Finally, Morzatiana makes me think of the royal courts. There’s something majestic and noble about the ballet. It’s one of Balanchine’s last creations and the culmination of his career: He was nearing the end of his life, he had amassed a vast body of knowledge. Technically, it is brilliant. The dancer has some very demanding steps from a technical point of view that require a certain virtuosity.
Looking at those photographs, we get the impression there’s a huge complicity between the two of you, and at the same time gentleness and discipline. Are those the qualities needed to dance Balanchine?
M. H: Myriam and I share a genuine mutual trust.
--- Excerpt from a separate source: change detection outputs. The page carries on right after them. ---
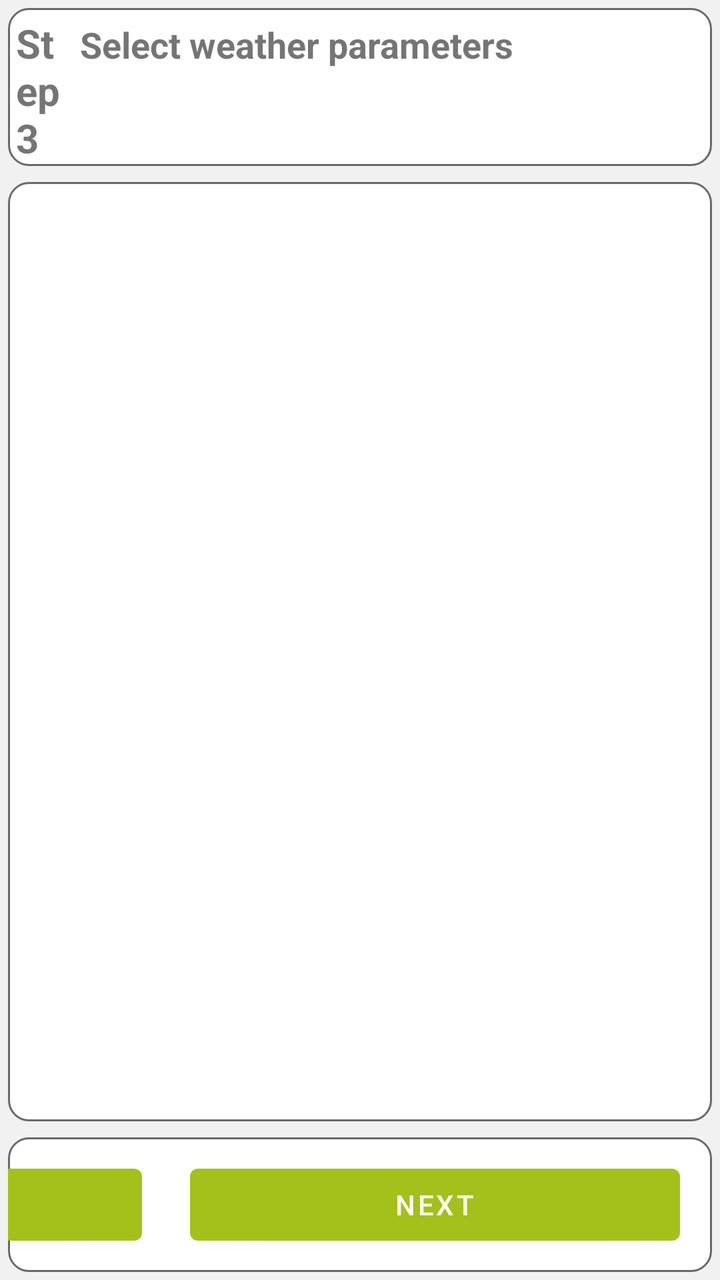
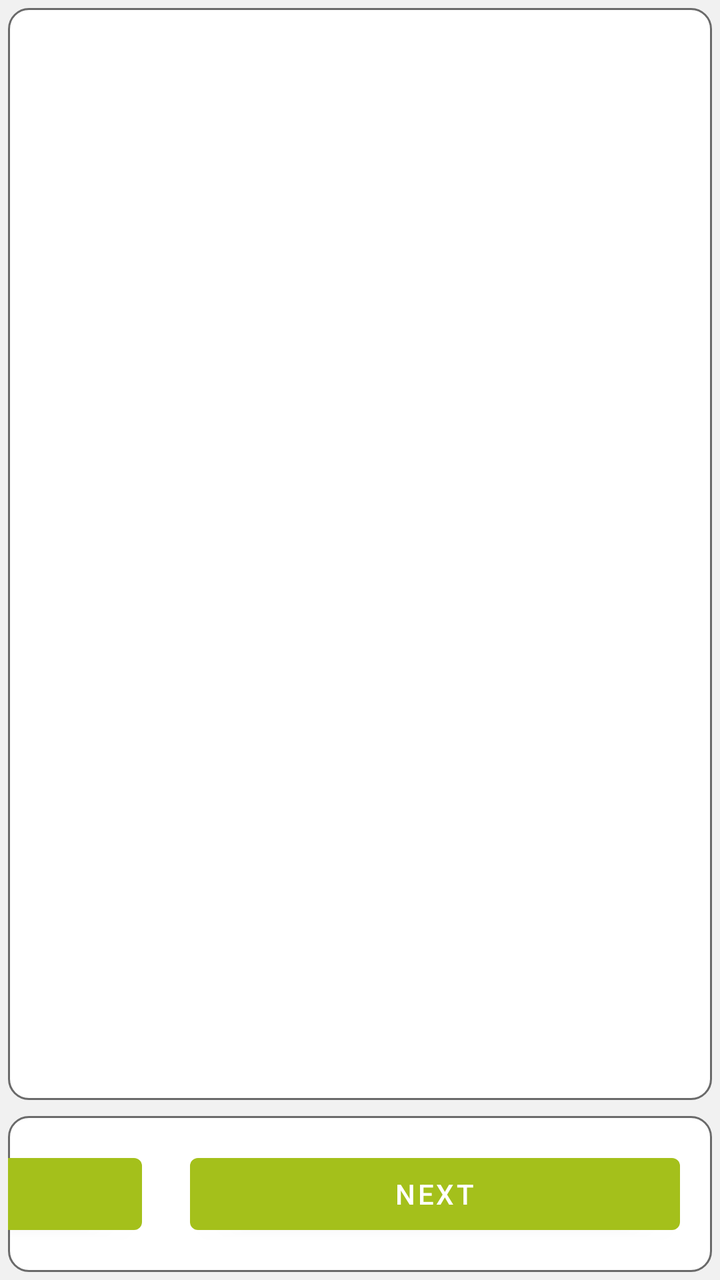

An Android layout rendered at two revisions. The XML below is the earlier revision; the diff shows what the commit changed to produce the second picture.
<!-- AndroidManifest.xml: application theme AppTheme -->
<!-- res/layout/fragment_creator_weather.xml -->
<?xml version="1.0" encoding="utf-8"?>
<layout xmlns:android="http://schemas.android.com/apk/res/android">

    <data>

        <variable
            name="viewModel"
            type="eu.agribot.agribotapp.ui.fragment.taskcreator.weatherselect.CreatorWeatherSelectViewModel" />
    </data>

    <LinearLayout
        android:layout_width="match_parent"
        android:layout_height="match_parent"
        android:background="@color/background_gray"
        android:orientation="vertical">

        <LinearLayout
            android:layout_width="match_parent"
            android:layout_height="12dp"
            android:layout_margin="@dimen/margin_small"
            android:layout_weight="1"
            android:background="@drawable/rounded_corner_layout"
            android:orientation="horizontal">

            <TextView
                android:layout_width="match_parent"
                android:layout_height="wrap_content"
                android:layout_margin="@dimen/margin_small"
                android:layout_weight="10"
                android:text="@string/step_3"
                android:textSize="@dimen/text_size_xlarge"
                android:textStyle="bold" />

            <TextView
                android:layout_width="match_parent"
                android:layout_height="wrap_content"
                android:layout_margin="@dimen/margin_small"
                android:layout_weight="1"

                android:text="@string/select_weather_parameters"
                android:textSize="@dimen/text_size_large"
                android:textStyle="bold" />


        </LinearLayout>

        <LinearLayout
            android:layout_width="match_parent"
            android:layout_height="0dp"
            android:layout_weight="7"
            android:layout_margin="@dimen/margin_small"
            android:background="@drawable/rounded_corner_layout">

            <androidx.recyclerview.widget.RecyclerView
                android:id="@+id/weather_settings_recycler"
                android:layout_width="match_parent"
                android:layout_height="wrap_content"
                android:layout_gravity="center"
                android:isScrollContainer="false"
                android:nestedScrollingEnabled="false"
                android:overScrollMode="never" />

        </LinearLayout>

        <LinearLayout
            android:layout_width="match_parent"
            android:layout_height="0dp"
            android:layout_weight="1"
            android:layout_margin="@dimen/margin_small"
            android:background="@drawable/rounded_corner_layout"
            android:gravity="end"
            android:orientation="horizontal">

            <TextView
                android:layout_width="100dp"
                android:layout_height="wrap_content"
                android:layout_gravity="center"
                android:layout_marginHorizontal="@dimen/margin_large"
                android:text="@string/configuration_progress" />

            <ProgressBar
                style="@style/Widget.AppCompat.ProgressBar.Horizontal"
                android:layout_width="245dp"
                android:layout_height="wrap_content"
                android:padding="@dimen/margin_large"
                android:layout_gravity="center"
                android:layout_marginHorizontal="@dimen/margin_large"
                android:progress="75" />


            <com.google.android.material.button.MaterialButton
                android:layout_width="245dp"
                android:layout_height="wrap_content"
                android:layout_margin="@dimen/margin_medium"
                android:layout_gravity="center"
                android:onClick="@{()-> viewModel.onPreviousButtonClicked()}"
                android:text="@string/back_button" />

            <com.google.android.material.button.MaterialButton
                android:layout_width="245dp"
                android:layout_height="wrap_content"
                android:layout_gravity="center"
                android:layout_marginHorizontal="@dimen/margin_large"
                android:layout_marginVertical="@dimen/margin_medium"
                android:onClick="@{()-> viewModel.onNextButtonClicked()}"
                android:text="@string/next_button" />


        </LinearLayout>

    </LinearLayout>


</layout>
<!-- resources referenced by this layout -->
<resources>
  <color name="background_gray">#f1f1f1</color>
  <dimen name="margin_large">16dp</dimen>
  <dimen name="margin_medium">8dp</dimen>
  <dimen name="margin_small">4dp</dimen>
  <dimen name="text_size_large">18sp</dimen>
  <dimen name="text_size_xlarge">20sp</dimen>
  <!-- drawable rounded_corner_layout (drawable-mdpi) -->
  <?xml version="1.0" encoding="utf-8"?>
  <shape xmlns:android="http://schemas.android.com/apk/res/android">
  
      <solid android:color="@android:color/white"/>
      <corners android:radius="10dp"/>
      <stroke
          android:width="1dp"
          android:color="@color/gray" />
  
  </shape>
  <string name="back_button">Powrót</string>
  <string name="configuration_progress">Postęp konfiguracji</string>
  <string name="next_button">Next</string>
  <string name="select_weather_parameters">Select weather parameters</string>
  <string name="step_3">Step 3</string>
  <style name="AppTheme" parent="Theme.MaterialComponents.Light.DarkActionBar">
          
          <item name="colorPrimary">@color/colorPrimary</item>
          <item name="colorPrimaryDark">@color/colorPrimaryDark</item>
          <item name="colorAccent">@color/colorAccent</item>
      </style>
  <color name="gray">#6A6A6A</color>
  <color name="colorPrimary">@color/base_green</color>
  <color name="colorPrimaryDark">@color/base_green_darker</color>
  <color name="colorAccent">@color/gray</color>
  <color name="base_green">#a4c01b</color>
  <color name="base_green_darker">#839915</color>
</resources>

<!-- the commit's change to res/layout/fragment_creator_weather.xml (unified diff, before → after) -->
@@ -13,36 +13,6 @@
         android:layout_height="match_parent"
         android:background="@color/background_gray"
         android:orientation="vertical">
-
-        <LinearLayout
-            android:layout_width="match_parent"
-            android:layout_height="12dp"
-            android:layout_margin="@dimen/margin_small"
-            android:layout_weight="1"
-            android:background="@drawable/rounded_corner_layout"
-            android:orientation="horizontal">
-
-            <TextView
-                android:layout_width="match_parent"
-                android:layout_height="wrap_content"
-                android:layout_margin="@dimen/margin_small"
-                android:layout_weight="10"
-                android:text="@string/step_3"
-                android:textSize="@dimen/text_size_xlarge"
-                android:textStyle="bold" />
-
-            <TextView
-                android:layout_width="match_parent"
-                android:layout_height="wrap_content"
-                android:layout_margin="@dimen/margin_small"
-                android:layout_weight="1"
-
-                android:text="@string/select_weather_parameters"
-                android:textSize="@dimen/text_size_large"
-                android:textStyle="bold" />
-
-
-        </LinearLayout>
 
         <LinearLayout
             android:layout_width="match_parent"
<!-- resource entries referenced after the edit -->
@@ -4,8 +4,6 @@
   <dimen name="margin_large">16dp</dimen>
   <dimen name="margin_medium">8dp</dimen>
   <dimen name="margin_small">4dp</dimen>
-  <dimen name="text_size_large">18sp</dimen>
-  <dimen name="text_size_xlarge">20sp</dimen>
   <!-- drawable rounded_corner_layout (drawable-mdpi) -->
   <?xml version="1.0" encoding="utf-8"?>
   <shape xmlns:android="http://schemas.android.com/apk/res/android">
@@ -20,8 +18,6 @@
   <string name="back_button">Powrót</string>
   <string name="configuration_progress">Postęp konfiguracji</string>
   <string name="next_button">Next</string>
-  <string name="select_weather_parameters">Select weather parameters</string>
-  <string name="step_3">Step 3</string>
   <style name="AppTheme" parent="Theme.MaterialComponents.Light.DarkActionBar">
           
           <item name="colorPrimary">@color/colorPrimary</item>
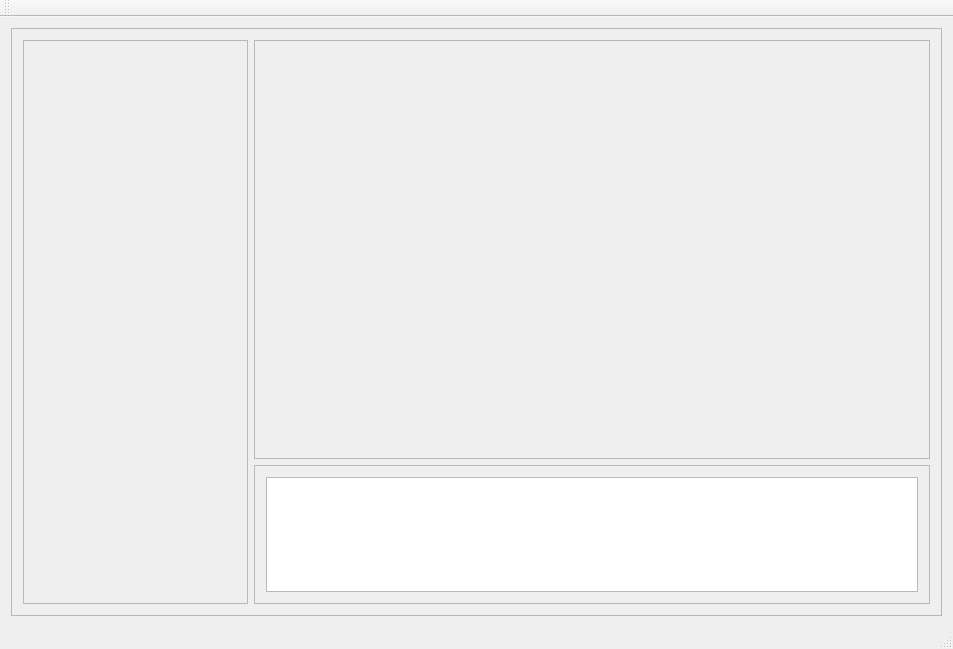
Qt form mainwindow.ui (iegrsy/QCustomPlot) before a commit.
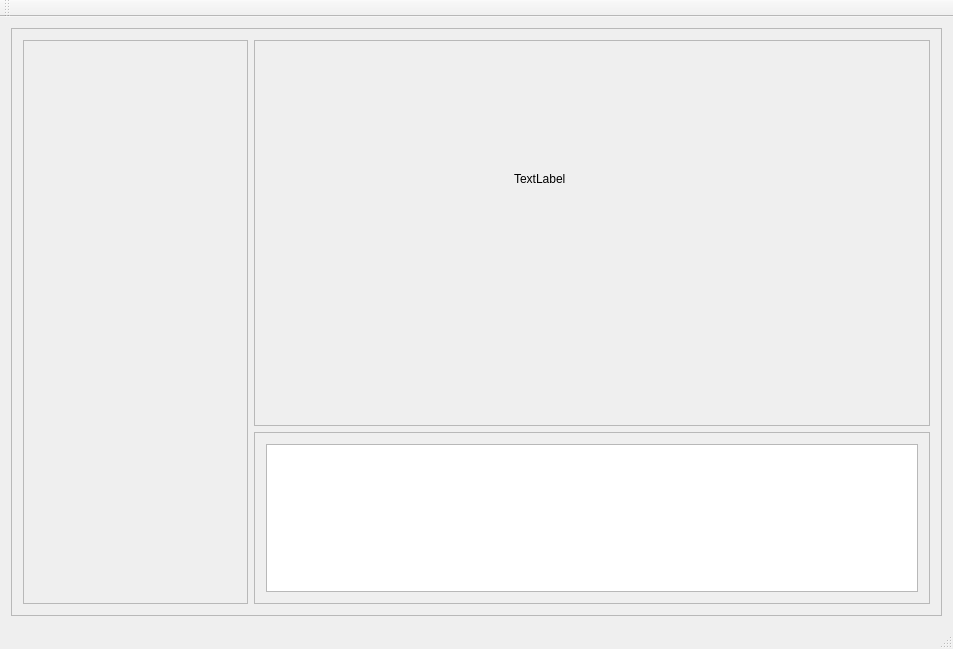
The same form after that commit. Custom widgets are drawn as their Qt base class.

What changed in the file:
```diff
--- a/mainwindow.ui
+++ b/mainwindow.ui
@@ -29,7 +29,7 @@
       <property name="frameShadow">
        <enum>QFrame::Raised</enum>
       </property>
-      <layout class="QGridLayout" name="gridLayout" rowstretch="9,3" columnstretch="3,9">
+      <layout class="QGridLayout" name="gridLayout" rowstretch="9,4" columnstretch="3,9">
        <item row="0" column="0" rowspan="2">
         <widget class="QFrame" name="frame_4">
          <property name="frameShape">
@@ -48,6 +48,19 @@
          <property name="frameShadow">
           <enum>QFrame::Raised</enum>
          </property>
+         <widget class="QLabel" name="label">
+          <property name="geometry">
+           <rect>
+            <x>260</x>
+            <y>130</y>
+            <width>67</width>
+            <height>17</height>
+           </rect>
+          </property>
+          <property name="text">
+           <string>TextLabel</string>
+          </property>
+         </widget>
         </widget>
        </item>
        <item row="1" column="1">
```
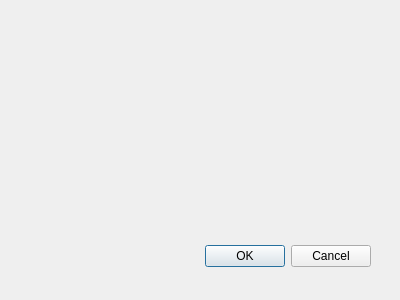
The window that opus_gui/config/datamanager/configurescript.ui (psrc/urbansim) describes before a commit, drawn with Qt 5.
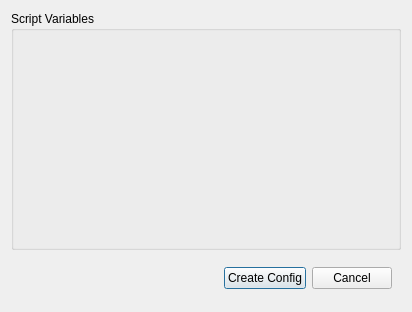
The same window after the commit.

```diff
--- a/opus_gui/config/datamanager/configurescript.ui
+++ b/opus_gui/config/datamanager/configurescript.ui
@@ -5,29 +5,61 @@
    <rect>
     <x>0</x>
     <y>0</y>
-    <width>400</width>
-    <height>300</height>
+    <width>412</width>
+    <height>312</height>
    </rect>
   </property>
   <property name="windowTitle" >
    <string>Dialog</string>
   </property>
-  <widget class="QDialogButtonBox" name="buttonBox" >
-   <property name="geometry" >
-    <rect>
-     <x>30</x>
-     <y>240</y>
-     <width>341</width>
-     <height>32</height>
-    </rect>
-   </property>
-   <property name="orientation" >
-    <enum>Qt::Horizontal</enum>
-   </property>
-   <property name="standardButtons" >
-    <set>QDialogButtonBox::Cancel|QDialogButtonBox::NoButton|QDialogButtonBox::Ok</set>
-   </property>
-  </widget>
+  <layout class="QVBoxLayout" >
+   <item>
+    <widget class="QGroupBox" name="variableBox" >
+     <property name="title" >
+      <string>Script Variables</string>
+     </property>
+    </widget>
+   </item>
+   <item>
+    <widget class="QWidget" native="1" name="widget" >
+     <property name="maximumSize" >
+      <size>
+       <width>16777215</width>
+       <height>45</height>
+      </size>
+     </property>
+     <layout class="QGridLayout" >
+      <item row="0" column="0" >
+       <spacer>
+        <property name="orientation" >
+         <enum>Qt::Horizontal</enum>
+        </property>
+        <property name="sizeHint" >
+         <size>
+          <width>40</width>
+          <height>20</height>
+         </size>
+        </property>
+       </spacer>
+      </item>
+      <item row="0" column="1" >
+       <widget class="QPushButton" name="createConfig" >
+        <property name="text" >
+         <string>Create Config</string>
+        </property>
+       </widget>
+      </item>
+      <item row="0" column="2" >
+       <widget class="QPushButton" name="cancelConfig" >
+        <property name="text" >
+         <string>Cancel</string>
+        </property>
+       </widget>
+      </item>
+     </layout>
+    </widget>
+   </item>
+  </layout>
  </widget>
  <resources/>
  <connections>
```
Left out of the diff: 35 changed lines with no effect on the pictures.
We’ve been dancing together for a long time. Working together every day we end up anticipating each other's reactions or simply adapting to what the other has given us. Myriam has a sensitivity and a fragility which impels me to be even more attentive. There’s also something naturally radiant about her. These are dances for couples. There’s a genuine exchange between the two partners. From start to finish, Sonatine is a succession of questions and answers, a continuous interaction between her and him. You have to manage to come on stage as if you don’t know the steps in advance and are responding as naturally as possible to your partner's proposition. Of course, the choreography is far more complex than it may seem, but a performer who soars and who takes pleasure in dancing is priceless. And I will continue to strive towards that simplicity and naturalness.
Interviewed by Inès Piovesan